If a line in the entries includes "djia", show that line.

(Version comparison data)
• • • •
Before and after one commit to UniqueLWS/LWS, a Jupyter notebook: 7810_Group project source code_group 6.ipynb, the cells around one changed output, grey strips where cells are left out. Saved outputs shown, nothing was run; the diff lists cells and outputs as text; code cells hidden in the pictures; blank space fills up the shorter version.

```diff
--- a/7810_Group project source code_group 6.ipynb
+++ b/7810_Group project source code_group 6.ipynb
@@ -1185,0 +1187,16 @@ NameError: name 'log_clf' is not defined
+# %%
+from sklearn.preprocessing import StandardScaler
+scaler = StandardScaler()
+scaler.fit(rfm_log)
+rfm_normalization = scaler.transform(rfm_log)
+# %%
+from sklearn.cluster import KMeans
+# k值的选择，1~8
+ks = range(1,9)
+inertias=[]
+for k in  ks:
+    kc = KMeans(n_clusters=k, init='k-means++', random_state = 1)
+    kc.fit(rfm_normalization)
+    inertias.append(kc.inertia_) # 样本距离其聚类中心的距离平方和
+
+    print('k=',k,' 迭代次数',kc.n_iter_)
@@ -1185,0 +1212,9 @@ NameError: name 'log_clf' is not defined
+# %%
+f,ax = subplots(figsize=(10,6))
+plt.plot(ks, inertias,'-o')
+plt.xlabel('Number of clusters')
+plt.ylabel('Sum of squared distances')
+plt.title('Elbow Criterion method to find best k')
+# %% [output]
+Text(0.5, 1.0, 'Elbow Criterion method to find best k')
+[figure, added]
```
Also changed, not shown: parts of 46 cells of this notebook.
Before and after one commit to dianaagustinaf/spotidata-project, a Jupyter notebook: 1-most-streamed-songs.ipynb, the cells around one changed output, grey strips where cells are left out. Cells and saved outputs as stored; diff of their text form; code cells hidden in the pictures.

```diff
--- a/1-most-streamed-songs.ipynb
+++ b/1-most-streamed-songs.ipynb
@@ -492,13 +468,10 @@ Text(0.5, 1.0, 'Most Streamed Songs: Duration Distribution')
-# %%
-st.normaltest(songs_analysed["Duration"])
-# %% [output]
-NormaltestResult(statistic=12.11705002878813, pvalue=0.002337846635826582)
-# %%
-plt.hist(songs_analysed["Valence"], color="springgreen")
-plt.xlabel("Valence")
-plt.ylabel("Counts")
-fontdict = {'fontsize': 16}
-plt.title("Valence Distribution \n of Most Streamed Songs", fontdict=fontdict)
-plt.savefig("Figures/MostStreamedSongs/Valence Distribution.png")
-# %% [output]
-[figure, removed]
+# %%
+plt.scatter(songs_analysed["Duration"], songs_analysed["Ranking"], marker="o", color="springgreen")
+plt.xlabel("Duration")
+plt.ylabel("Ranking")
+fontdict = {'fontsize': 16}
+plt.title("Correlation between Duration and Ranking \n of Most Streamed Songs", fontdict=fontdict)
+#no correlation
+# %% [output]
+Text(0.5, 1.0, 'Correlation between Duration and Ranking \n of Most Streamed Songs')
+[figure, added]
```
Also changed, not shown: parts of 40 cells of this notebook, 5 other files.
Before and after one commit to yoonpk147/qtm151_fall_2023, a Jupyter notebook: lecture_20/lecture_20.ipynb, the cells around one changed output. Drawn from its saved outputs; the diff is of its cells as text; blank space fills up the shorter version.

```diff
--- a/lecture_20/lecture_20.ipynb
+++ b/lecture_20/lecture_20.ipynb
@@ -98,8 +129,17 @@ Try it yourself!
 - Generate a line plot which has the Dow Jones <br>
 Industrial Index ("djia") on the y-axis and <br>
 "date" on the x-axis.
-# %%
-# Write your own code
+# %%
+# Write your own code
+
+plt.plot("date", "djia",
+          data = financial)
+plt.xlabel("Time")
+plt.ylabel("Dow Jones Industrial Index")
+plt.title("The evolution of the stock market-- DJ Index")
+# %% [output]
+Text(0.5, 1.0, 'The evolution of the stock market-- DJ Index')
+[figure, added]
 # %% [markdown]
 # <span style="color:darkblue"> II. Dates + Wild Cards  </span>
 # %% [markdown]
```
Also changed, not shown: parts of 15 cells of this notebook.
• • • •
**Exercise answer:**
 Industrial Index ("djia") on the y-axis and <br>
+plt.plot("date", "djia",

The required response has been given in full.